Sunday March 13, 2016

Film excludes Inuit voices, promotes stereotypes, says critic

Stephen Puskas said the negative images of Inuit are shown with no context or explanation and the film should not be screened at festivals.

Stephen Puskas said the negative images of Inuit are shown with no context or explanation and the film should not be screened at festivals. (Supplied)

Listen 8:36

The film of The North uses clips from publicly-available videos posted online, edited together to portray Inuit life. But it has drawn harsh criticism and calls for it to be pulled from film festivals.

The 74-minute image collage is a mash-up of snow, snowmobiles, hunting and family life. There are also clips of Inuit appearing drunk, crashing an ATV, vomiting, and one very sexually explicit scene.

The film's director, Dominic Gagnon, has said he has never been to the North. He says the film is about how Inuit film themselves, and is meant to ignite discussion.

Quebec filmmaker Dominic Gagnon explains the thinking behind his controversial documentary Of the North1:08

Many Inuit artists, filmmakers and musicians — including Tanya Tagaq — have called the film "racist," and several film festivals have cancelled screenings.

Stephen Puskas is a producer for the Montreal-based Inuit radio show Nipivut, and has been outspoken about the film. He said when he first saw it he was confused by the mash-up of images.

"It just kind of felt unsettling at first. I just kind of started to feel worse and worse about it," he explained. "I couldn't watch it all in one sitting. I had to stop and start and take breaks and stuff. I started feeling anxious and I started to feel sick, in a sense. Sick to my stomach."

Still from film 'of the North'

A still from the mash-up film of the North by Quebec director Dominic Gagnon. The film has been called 'racist' by many Inuit artists. (Dominic Gagnon)

Some of the imagery Puskas felt was problematic includes an image of a nude Inuk woman followed immediately with a dog's rear end. Another sequence shows traditional Inuit food followed by an Inuk man vomiting in a toilet.

Puskas said the issues with of The North go beyond the film's images. The problem, he says, is the message the film sends.

"[Dominic Gagnon] said in previous discussions that he is breaking stereotypes, or he's shattering stereotypes. But I think instead what he is doing is supplanting that old stereotype with a new one," Puskas said.

"The problem is showing this to people who have no education or no knowledge about Inuit and saying this is the reality."

Puskas said the solution is simple — if it's a film about Inuit, it should involve Inuit.

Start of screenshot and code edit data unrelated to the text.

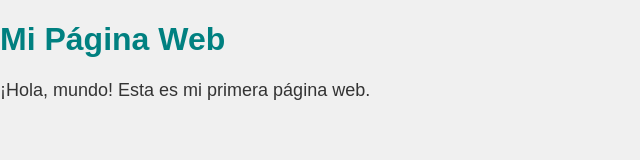
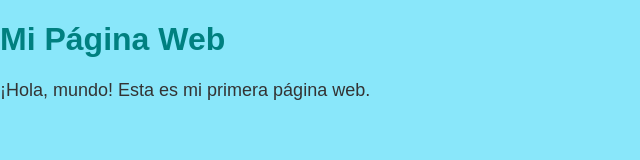
Before and after one commit to RosaHuepa/Curso-GitHub, a plain HTML site: page index.html in a window 1280 px wide. Shown: the whole page, without its empty margins (0-640 px from the left). Drawn offline with Linux system fonts and the light colour scheme; files that its build step writes are made by us from their sources; files whose address does not match are found by name.

Commit message:
cambie el fondo blanco a azul

```diff
--- a/Css/style.css
+++ b/Css/style.css
@@ -3,7 +3,7 @@
 
 body {
     font-family: Arial, sans-serif;
-    background-color: #f0f0f0;
+    background-color: #89e7fa;
     color: #333;
     margin: 0;
     padding: 0;
```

"With this film and subsequent screenings of the film, we're just taking a reactionary role. We don't have power here over our own representation, over people having public discussions about us... especially when we haven't been invited."

Puskas isn't looking for an outright ban of the film, and acknowledged that some non-Inuit filmmakers have told Inuit stories well. But for him, including Inuit through the consultation and decision-making process has led to those successes. 

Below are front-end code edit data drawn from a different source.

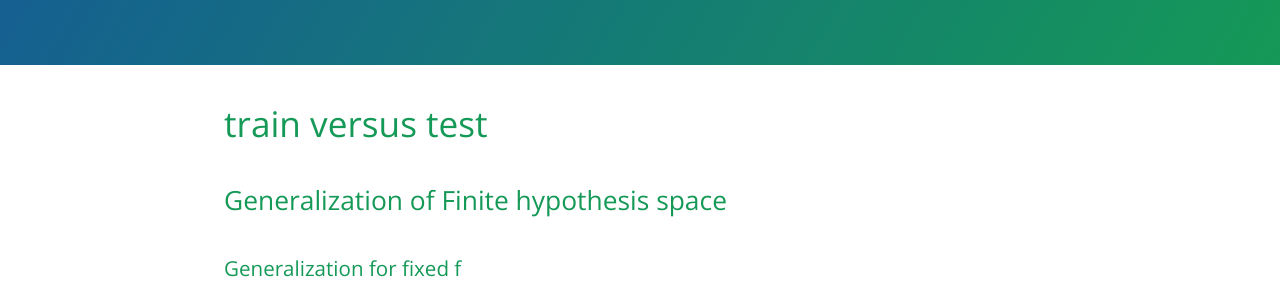
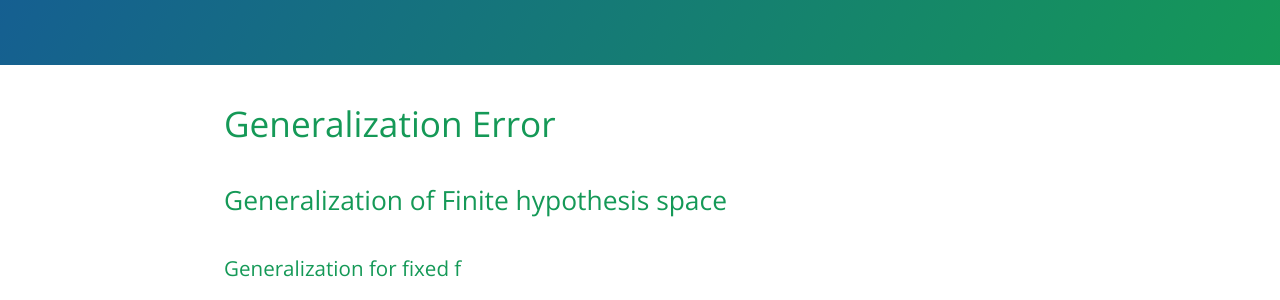
Before and after one commit to Ziyangpig/ML, a Jekyll site: the page built from 2024-12-06-SlidesNote.md, in a window 1280 px wide. Shown: the part 318-618 px from the top of the page. Built offline with Jekyll 4.4.1, drawn with Linux system fonts in a browser that asks for light colours; our own code applies the rules of GitHub Pages for plain Markdown files; formulas are drawn with MathJax 3.

Commit message:
Update 2024-12-06-SlidesNote.md

```diff
--- a/2024-12-06-SlidesNote.md
+++ b/2024-12-06-SlidesNote.md
@@ -3,7 +3,7 @@ title: "Generalization Error"
 date: 2024-12-06
 ---
 
-# train versus test
+# Generalization Error
 ## Generalization of Finite hypothesis space
 ### Generalization for fixed f
 **Lemma**: High probability bounds for fixed f
```
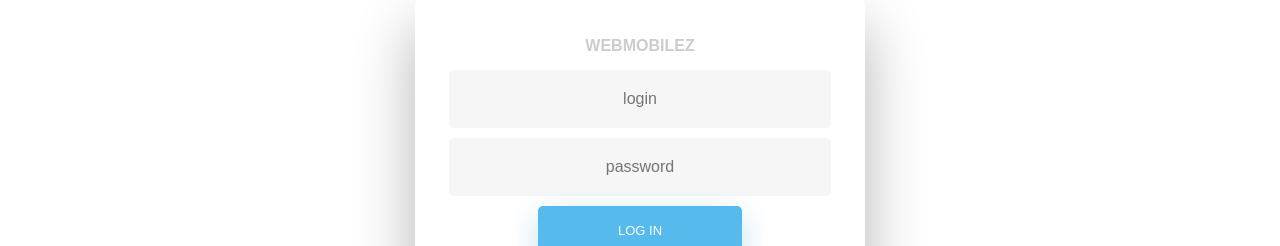
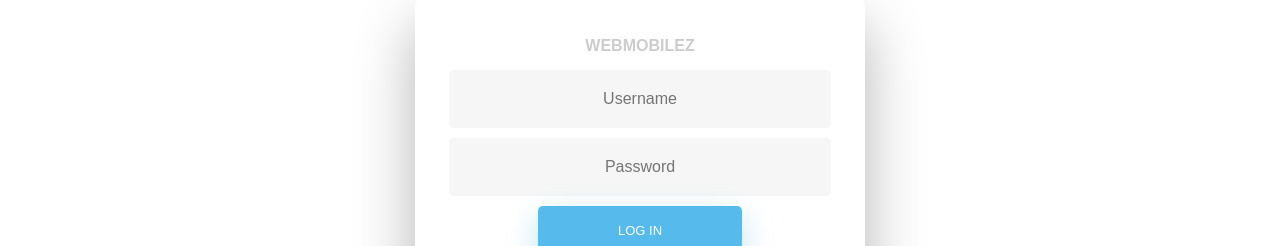
Before and after one commit to pvenkateshnaidu/TestAngular, an Angular app: page / in a window 1280 px wide. Shown: the part 264-510 px from the top of the page. Built offline with nearby package versions, Linux system fonts and the light colour scheme.

Commit message:
1 file modified

```diff
--- a/src/app/login/login.component.html
+++ b/src/app/login/login.component.html
@@ -9,8 +9,8 @@
 
     <!-- Login Form -->
     <form>
-      <input type="text" id="login" class="fadeIn second" name="login" placeholder="login">
-      <input type="text" id="password" class="fadeIn third" name="login" placeholder="password">
+      <input type="text" id="login" class="fadeIn second" name="login" placeholder="Username">
+      <input type="text" id="password" class="fadeIn third" name="login" placeholder="Password">
       <input type="submit" class="fadeIn fourth" value="Log In">
     </form>
 
```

"I think the most important part, though, is that we are able to take back our own images, we are able to take control over our own representation ... For a very long time we have not had control over our own stories."